Image comparison data
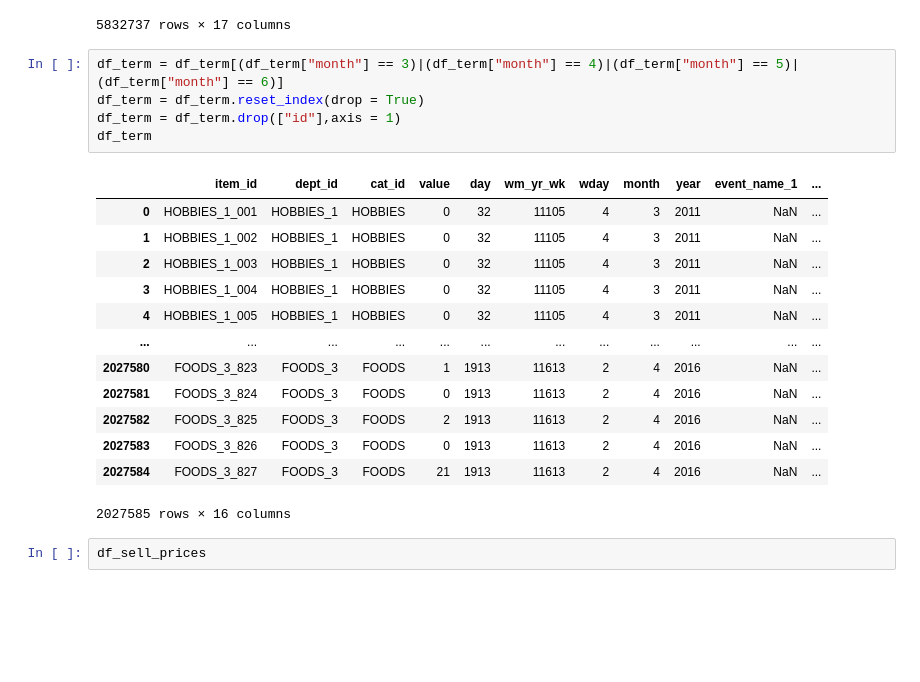
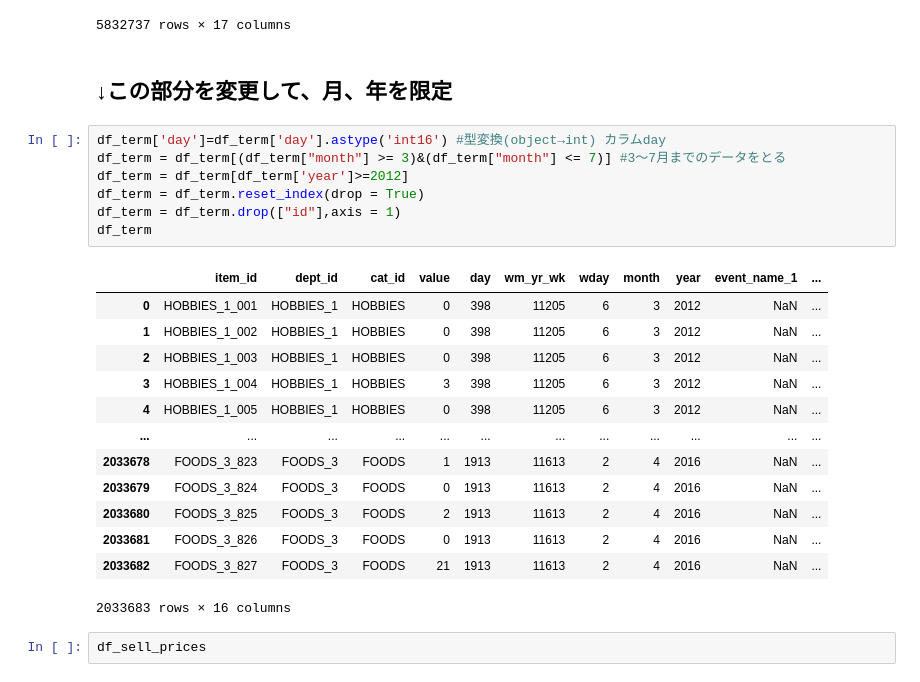
Before and after one commit to TAIR-Project/kaggle-m5-accuracy, a Jupyter notebook: 200428 CA_1 予測データ内のイベント分析2か月分-checkpoint.ipynb, the cells around one changed output. Saved outputs shown, nothing was run; the diff lists cells and outputs as text; blank space fills up the shorter version.

```diff
--- a/200428 CA_1 予測データ内のイベント分析2か月分-checkpoint.ipynb
+++ b/200428 CA_1 予測データ内のイベント分析2か月分-checkpoint.ipynb
@@ -439,25 +439,29 @@ df_term
 | 5832735 | FOODS_3_826_CA_1_validation | FOODS_3_826 | FOODS_3 | FOODS | 0 | 1913 | 11613 | 2 | 4 | 2016 | ... |
 | 5832736 | FOODS_3_827_CA_1_validation | FOODS_3_827 | FOODS_3 | FOODS | 21 | 1913 | 11613 | 2 | 4 | 2016 | ... |
 5832737 rows × 17 columns
+# %% [markdown]
+## ↓この部分を変更して、月、年を限定
 # %%
-df_term = df_term[(df_term["month"] == 3)|(df_term["month"] == 4)|(df_term["month"] == 5)|(df_term["month"] == 6)]
+df_term['day']=df_term['day'].astype('int16') #型変換(object→int) カラムday
+df_term = df_term[(df_term["month"] >= 3)&(df_term["month"] <= 7)] #3～7月までのデータをとる
+df_term = df_term[df_term['year']>=2012]
 df_term = df_term.reset_index(drop = True)
 df_term = df_term.drop(["id"],axis = 1)
 df_term
 # %% [output]
 |  | item_id | dept_id | cat_id | value | day | wm_yr_wk | wday | month | year | event_name_1 | ... |
-| 0 | HOBBIES_1_001 | HOBBIES_1 | HOBBIES | 0 | 32 | 11105 | 4 | 3 | 2011 | NaN | ... |
-| 1 | HOBBIES_1_002 | HOBBIES_1 | HOBBIES | 0 | 32 | 11105 | 4 | 3 | 2011 | NaN | ... |
-| 2 | HOBBIES_1_003 | HOBBIES_1 | HOBBIES | 0 | 32 | 11105 | 4 | 3 | 2011 | NaN | ... |
-| 3 | HOBBIES_1_004 | HOBBIES_1 | HOBBIES | 0 | 32 | 11105 | 4 | 3 | 2011 | NaN | ... |
-| 4 | HOBBIES_1_005 | HOBBIES_1 | HOBBIES | 0 | 32 | 11105 | 4 | 3 | 2011 | NaN | ... |
+| 0 | HOBBIES_1_001 | HOBBIES_1 | HOBBIES | 0 | 398 | 11205 | 6 | 3 | 2012 | NaN | ... |
+| 1 | HOBBIES_1_002 | HOBBIES_1 | HOBBIES | 0 | 398 | 11205 | 6 | 3 | 2012 | NaN | ... |
+| 2 | HOBBIES_1_003 | HOBBIES_1 | HOBBIES | 0 | 398 | 11205 | 6 | 3 | 2012 | NaN | ... |
+| 3 | HOBBIES_1_004 | HOBBIES_1 | HOBBIES | 3 | 398 | 11205 | 6 | 3 | 2012 | NaN | ... |
+| 4 | HOBBIES_1_005 | HOBBIES_1 | HOBBIES | 0 | 398 | 11205 | 6 | 3 | 2012 | NaN | ... |
 | ... | ... | ... | ... | ... | ... | ... | ... | ... | ... | ... | ... |
-| 2027580 | FOODS_3_823 | FOODS_3 | FOODS | 1 | 1913 | 11613 | 2 | 4 | 2016 | NaN | ... |
-| 2027581 | FOODS_3_824 | FOODS_3 | FOODS | 0 | 1913 | 11613 | 2 | 4 | 2016 | NaN | ... |
-| 2027582 | FOODS_3_825 | FOODS_3 | FOODS | 2 | 1913 | 11613 | 2 | 4 | 2016 | NaN | ... |
-| 2027583 | FOODS_3_826 | FOODS_3 | FOODS | 0 | 1913 | 11613 | 2 | 4 | 2016 | NaN | ... |
-| 2027584 | FOODS_3_827 | FOODS_3 | FOODS | 21 | 1913 | 11613 | 2 | 4 | 2016 | NaN | ... |
+| 2033678 | FOODS_3_823 | FOODS_3 | FOODS | 1 | 1913 | 11613 | 2 | 4 | 2016 | NaN | ... |
+| 2033679 | FOODS_3_824 | FOODS_3 | FOODS | 0 | 1913 | 11613 | 2 | 4 | 2016 | NaN | ... |
+| 2033680 | FOODS_3_825 | FOODS_3 | FOODS | 2 | 1913 | 11613 | 2 | 4 | 2016 | NaN | ... |
+| 2033681 | FOODS_3_826 | FOODS_3 | FOODS | 0 | 1913 | 11613 | 2 | 4 | 2016 | NaN | ... |
+| 2033682 | FOODS_3_827 | FOODS_3 | FOODS | 21 | 1913 | 11613 | 2 | 4 | 2016 | NaN | ... |
-2027585 rows × 16 columns
+2033683 rows × 16 columns
 # %%
 df_sell_prices
 # %% [output]
```
Also changed, not shown: parts of 38 cells of this notebook.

» **Exercise brief**
Using the records above, report the number of lines that include the string "ipynb", with nothing added.

» **Problem solution**
3